  7. It is an offence to furnish false information in response to such a request.11

B. The Committee and Inspectorate

  1. It is a crime to disclose any information concerning the business of the Committee except as is legally required.12 13

  2. Any person who hinders or obstructs any inspector in the performance of his functions under the Act commits a criminal offence.14

  3. If you knowingly make any false statement, concerning anything regulated by the Act, to the Committee, the Inspectorate, or any of their members (i.e. a ‘competent authority’) your are guilty of an offence.15

  4. If you refuse, or fail to comply with any lawful request of a competent authority, you are guilty of an offence.16

  5. Should you be so daring as to pretend to be an official of, or someone authorised by, a competent authority, you will find yourself with a criminal charge against you.17

  6. If you actually happen to be a member of the Committee, or of a subcommittee, or the secretariat, or any inspector, you will be guilty of an offence if you have any financial or other interest in any matter which could conflict with the performance of your duties, and you do not disclose it as soon as you become aware of the position.18

  1. As amended by Act 73 of 2008, which came into force on 16 April 2012. 

  2. See Regulation 16 in Government Notice R326 of 20 April 2012. 

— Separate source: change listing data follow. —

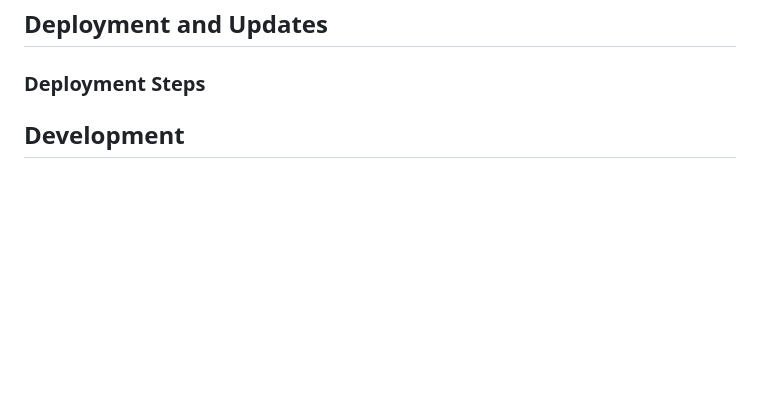
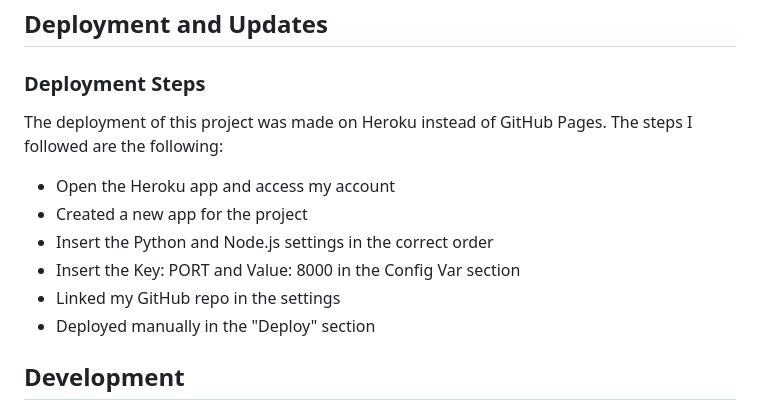
Before and after one commit to DevFabrizio/Fabrizio-Project-Three, a Markdown page: README2.md, the part around the change. GitHub-like rendering; blank space fills up the shorter version.

Commit message:
add deployment steps to README2.md file

```diff
--- a/README2.md
+++ b/README2.md
@@ -100,6 +100,14 @@ The validatons are also necessary in order to allow the user to insert the corre
 
 ### Deployment Steps
 
+The deployment of this project was made on Heroku instead of GitHub Pages. The steps I followed are the following:
+ * Open the Heroku app and access my account
+ * Created a new app for the project
+ * Insert the Python and Node.js settings in the correct order
+ * Insert the Key: PORT and Value: 8000 in the Config Var section
+ * Linked my GitHub repo in the settings
+ * Deployed manually in the "Deploy" section
+
 ## Development
 
 ### Software Maintenance and Updates
```
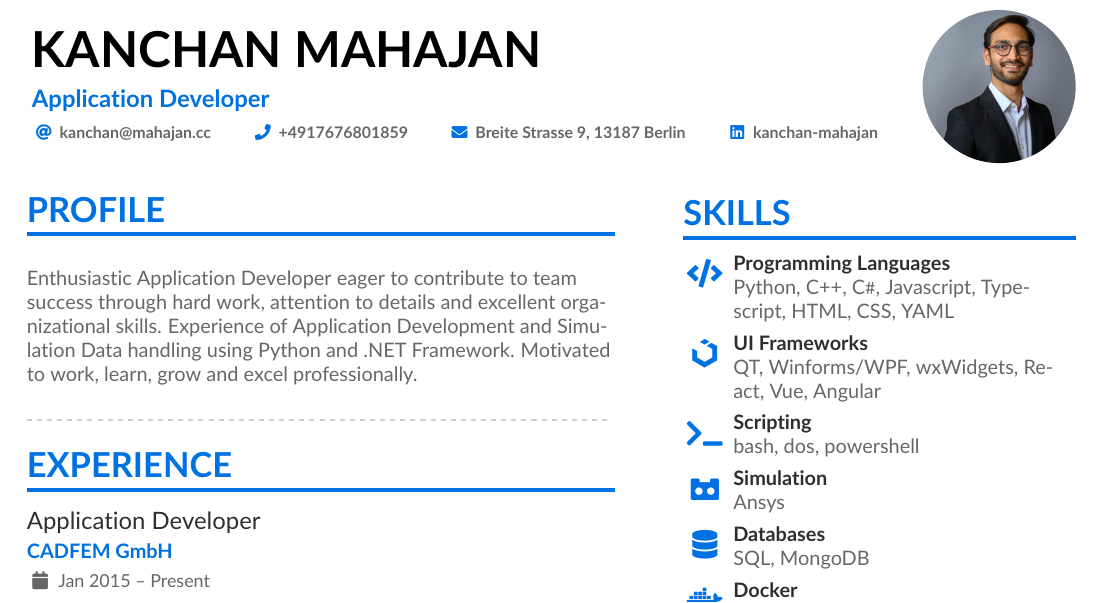
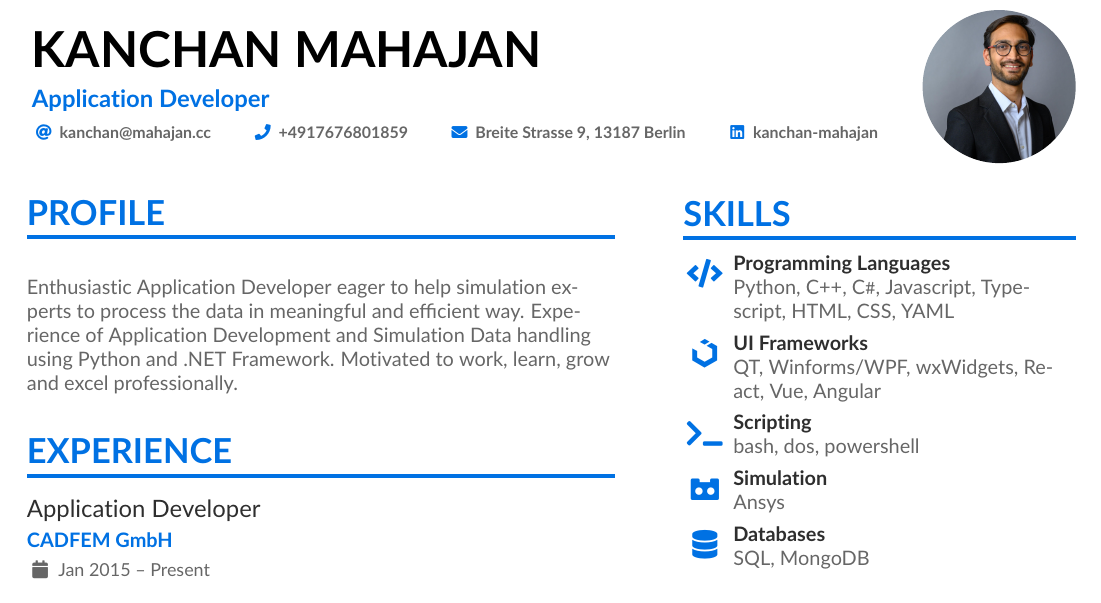
Before and after one commit to py-1337/glowing-octo-memory, a LaTeX CV (Kanchan_Mahajan.tex): part of the page, cut so that both start at the same text. Compiled offline with pdfLaTeX.

Commit message:
changed the description

```diff
--- a/Kanchan_Mahajan.tex
+++ b/Kanchan_Mahajan.tex
@@ -118,12 +118,11 @@
 
 \cvsection{Profile}
 \begin{flushleft}
-Enthusiastic Application Developer eager to contribute to team success through hard work, attention to details and excellent organizational skills.
+Enthusiastic Application Developer eager to help simulation experts to process the data in meaningful and efficient way.
 Experience of Application Development and Simulation Data handling using Python and .NET Framework.
 Motivated to work, learn, grow and excel professionally.
 \end{flushleft}
 
-\divider
 \cvsection{Experience}
 \cvevent{Application Developer}{CADFEM GmbH}{Jan 2015 -- Present}{}
 \begin{itemize}
```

  3. Interestingly, technology and know-how is not included. It is likely dealt with elsewhere. 

  4. Section 24(1)(a) read with section 13(1). 

  5. Excluded from this prohibition are a number of things: firearms, ammunition, explosives, radio apparatus, and nuclear material if possessed lawfully according to specific statutes and their authorization provisions; and in certain other cases such as necessity for security services, or emergency repairs. See section 13(2) of the Act. 

  6. Section 24(1)(a) read with section 13(1). 

  7. Section 24(1)(b) read with section 14. 

  8. Section 24(1)(b) read with section 17. 

  9. Section 24(1)(i). 

  10. Section 24(1)(c) read with section 22. 

  11. Section 24(1)(c) read with section 22. 

  12. See Section 23(6) of the Act for the specific exemptions. 

  13. Section 24(1)(d) read with section 23(6). 

  14. Section 24(1)(e). 

  15. Section 24(1)(f). 

  16. Section 24(1)(h). 

  17. Section 24(1)(g). 

  18. Section 24(1)(j).